Has London’s Property Bubble Burst?
Has London’s Property Bubble Burst?
Well, we have had an interesting 2016 haven’t we?! The UK voted to leave the EU back in June and now Donald Trump is the American president, whats next you ask?
With the turmoils of 2016, London has subsequently dropped its position as the most invested in property market globally, having been overtaken by New York. London property investment in 2016 has dropped 36% as growth continues to slow for the first time in 7 years according to an article in the Telegraph. The EU referendum result in June seemed to really hit the London market hardest and there is growing uncertainty that the market is continually declining and there are a number of reports highlighting deals are falling through on a regular basis.

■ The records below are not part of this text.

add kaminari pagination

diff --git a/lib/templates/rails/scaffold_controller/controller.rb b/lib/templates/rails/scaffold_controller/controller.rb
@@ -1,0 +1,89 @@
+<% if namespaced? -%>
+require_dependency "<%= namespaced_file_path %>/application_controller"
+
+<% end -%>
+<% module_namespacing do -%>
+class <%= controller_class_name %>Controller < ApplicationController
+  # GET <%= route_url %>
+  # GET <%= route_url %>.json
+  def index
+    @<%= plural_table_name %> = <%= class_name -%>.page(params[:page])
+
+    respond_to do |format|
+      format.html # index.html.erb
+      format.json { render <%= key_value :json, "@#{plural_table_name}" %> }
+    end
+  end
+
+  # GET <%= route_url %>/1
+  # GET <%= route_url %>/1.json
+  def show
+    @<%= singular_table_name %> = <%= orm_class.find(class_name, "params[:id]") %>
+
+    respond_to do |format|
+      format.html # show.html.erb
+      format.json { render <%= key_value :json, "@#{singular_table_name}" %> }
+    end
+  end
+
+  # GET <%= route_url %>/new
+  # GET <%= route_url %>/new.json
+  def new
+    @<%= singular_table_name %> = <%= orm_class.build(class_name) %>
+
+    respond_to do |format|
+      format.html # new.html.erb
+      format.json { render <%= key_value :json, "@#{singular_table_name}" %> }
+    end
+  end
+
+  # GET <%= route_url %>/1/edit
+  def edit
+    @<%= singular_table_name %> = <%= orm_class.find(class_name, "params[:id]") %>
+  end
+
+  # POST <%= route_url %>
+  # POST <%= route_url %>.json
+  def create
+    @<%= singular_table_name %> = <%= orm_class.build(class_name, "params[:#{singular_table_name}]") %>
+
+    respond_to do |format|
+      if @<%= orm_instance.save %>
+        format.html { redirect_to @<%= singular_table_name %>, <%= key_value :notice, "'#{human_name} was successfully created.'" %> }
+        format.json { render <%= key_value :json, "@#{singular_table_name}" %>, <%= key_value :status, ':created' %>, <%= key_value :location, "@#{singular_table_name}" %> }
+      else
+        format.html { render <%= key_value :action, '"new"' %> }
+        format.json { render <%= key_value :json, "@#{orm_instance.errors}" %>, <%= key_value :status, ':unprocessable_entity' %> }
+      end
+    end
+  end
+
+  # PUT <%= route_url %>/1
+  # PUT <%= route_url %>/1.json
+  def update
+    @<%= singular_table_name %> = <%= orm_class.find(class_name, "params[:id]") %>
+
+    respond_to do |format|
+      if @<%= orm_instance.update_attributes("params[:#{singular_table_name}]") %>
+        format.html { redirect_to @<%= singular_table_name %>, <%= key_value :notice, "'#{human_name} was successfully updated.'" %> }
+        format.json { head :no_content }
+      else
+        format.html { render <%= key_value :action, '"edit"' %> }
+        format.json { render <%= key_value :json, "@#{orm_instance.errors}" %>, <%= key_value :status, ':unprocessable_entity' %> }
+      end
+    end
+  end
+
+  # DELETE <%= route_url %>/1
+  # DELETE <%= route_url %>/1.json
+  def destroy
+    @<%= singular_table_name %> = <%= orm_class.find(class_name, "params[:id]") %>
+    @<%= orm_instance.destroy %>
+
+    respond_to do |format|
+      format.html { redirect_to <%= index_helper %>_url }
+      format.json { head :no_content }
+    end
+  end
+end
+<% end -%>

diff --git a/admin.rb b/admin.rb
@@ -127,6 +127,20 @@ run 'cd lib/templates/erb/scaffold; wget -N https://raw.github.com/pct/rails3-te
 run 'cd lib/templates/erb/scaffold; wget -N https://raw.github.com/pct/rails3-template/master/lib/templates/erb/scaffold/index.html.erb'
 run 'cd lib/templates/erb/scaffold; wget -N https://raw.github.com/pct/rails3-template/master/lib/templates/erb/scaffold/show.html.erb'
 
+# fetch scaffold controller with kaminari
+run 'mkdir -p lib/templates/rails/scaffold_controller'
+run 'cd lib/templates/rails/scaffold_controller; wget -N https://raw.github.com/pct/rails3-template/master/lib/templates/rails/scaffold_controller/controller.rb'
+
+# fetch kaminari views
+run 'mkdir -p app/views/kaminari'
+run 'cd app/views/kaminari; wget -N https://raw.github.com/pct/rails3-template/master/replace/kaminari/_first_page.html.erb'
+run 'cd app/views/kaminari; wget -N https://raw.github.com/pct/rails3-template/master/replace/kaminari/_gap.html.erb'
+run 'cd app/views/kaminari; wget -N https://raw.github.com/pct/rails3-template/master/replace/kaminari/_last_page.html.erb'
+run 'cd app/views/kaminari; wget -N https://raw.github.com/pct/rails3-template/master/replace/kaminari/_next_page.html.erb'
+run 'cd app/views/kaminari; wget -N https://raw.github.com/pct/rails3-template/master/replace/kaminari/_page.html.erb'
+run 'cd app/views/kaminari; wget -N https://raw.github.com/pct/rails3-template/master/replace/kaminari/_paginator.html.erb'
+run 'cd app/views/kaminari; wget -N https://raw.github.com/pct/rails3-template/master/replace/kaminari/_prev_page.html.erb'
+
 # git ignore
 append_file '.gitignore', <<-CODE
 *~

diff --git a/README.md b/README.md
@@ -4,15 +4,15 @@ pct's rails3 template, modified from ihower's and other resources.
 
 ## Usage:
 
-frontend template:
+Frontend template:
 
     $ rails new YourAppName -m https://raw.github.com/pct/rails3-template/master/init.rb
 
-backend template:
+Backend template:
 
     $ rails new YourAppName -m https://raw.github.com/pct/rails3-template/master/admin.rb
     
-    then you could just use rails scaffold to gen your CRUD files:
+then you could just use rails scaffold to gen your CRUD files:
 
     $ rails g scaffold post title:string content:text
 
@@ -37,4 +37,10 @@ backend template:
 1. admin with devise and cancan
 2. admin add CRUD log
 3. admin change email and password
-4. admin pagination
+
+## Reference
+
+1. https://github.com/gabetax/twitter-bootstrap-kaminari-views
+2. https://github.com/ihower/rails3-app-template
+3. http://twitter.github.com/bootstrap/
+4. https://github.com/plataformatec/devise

A good measurement of growth is Nationwide’s house price index which has highlighted that UK house price growth has slowed to 5.3% over the last 12 months as more buyers remain cautious in the market.
So how is the London property market doing? We find out below:
1) Property sales are becoming stagnant
Mortgage completions and approvals are falling which is suggesting a cooling market. Buyers are becoming more cautious and so to are the lenders in terms of their criteria for lending on properties. There doesn’t seem to be the appetite in the London market at the moment, and this doesn’t look likely to change soon. This asks a question on whether London’s property bubble has burst.
2) House price rises are cooling in London, but there is still growth across the UK
Rightmove & Zoopla provide regular house price data and they have both found that asking prices have risen by around 0.7% , with 7 of the 10 regions in ngland & Wales seeing house price rises. This isnt the case for London unfortunately which has seen asking prices been slashed in order to try and generate interest.
Slowing house price growth in London it seems has been particularly hit by the EU referendum and Brexit. After a decade of double digit house price increases in the capital, affordability and subsequently cooled house prices and we are subsequently seeing a correction in the property market.
3) Low Interest Rates are helping UK, but not London
UK interest rates are currently at 0.25%, a record low and its never been cheaper to borrow money. Whilst the lower interest rates is helping the UK property market with buoyant property prices, interest rates on the London property market are not having the same affect.
4) Following the EU Referendum, the Prime Central London Market has been hit the hardest
Brexit, which ever way we look at has had a big hand is the decline of the prime central London market. Prime properties in central London are on the slide and have been since June following the referendum. Another instrumental reason for the decline of central London is the increased levy on stamp duty. London has historically been the biggest city for inward property investment but that position has recently been lost to New York, mainly due to the increase stamp duty rates.
Since the referendum and the increase in stamp duty levy, we are finding buyers are withdrawing from property deals or negotiating harder on the price.
5) Issuing of Article 50 causes uncertainty in the Market
One thing the markets don’t like is uncertainty. The UK voted to come out of the EU in June and Theresa May as prime minister had started to negotiate terms for Brexit. Only recently the government and parliament have voted with possibilities of even over turning Brexit. At the minute no one knows where we stand and until Article 50 is issued, the UK is on standstill and their will be uncertainty in the markets.
The London market is proving to be the main target with a sluggish property market and declining house prices. Its predicted that the property market will be hit by a 15% reduction, in particular property shares on the stock market.
6) A Drop in the Pounds value is helping boost the prime London market for now..
The London market is been propped up by the fall in the pounds currency. The London market has a lot of uncertainty at the minute but the fall in the pound makes property values cheaper, particular to the Americans where the Dollar is strong against the Pound. This is seen as a short term fix as the pound has already made some gains since Donald Trump was elected President of the United States. If the pound starts to make further gains against the dollar, this will only have a negative affect on the property market.
In conclusion the property market is in uncertain times. Is the London property bubble burst? I think we can definitely say its deflated and the market is suggesting the bubble will soon burst in London. Until we know the type of Brexit the UK will make away from the single market, its difficult to evaluate the outcome of the London and UK property markets. Once Article 50 is invoked, the UK then has 2 years until it officially leaves the EU. In regards to the London property market and the economy as a whole, its in everyone’s interests to make a smooth transition away from Europe to prevent a crash of the London property market.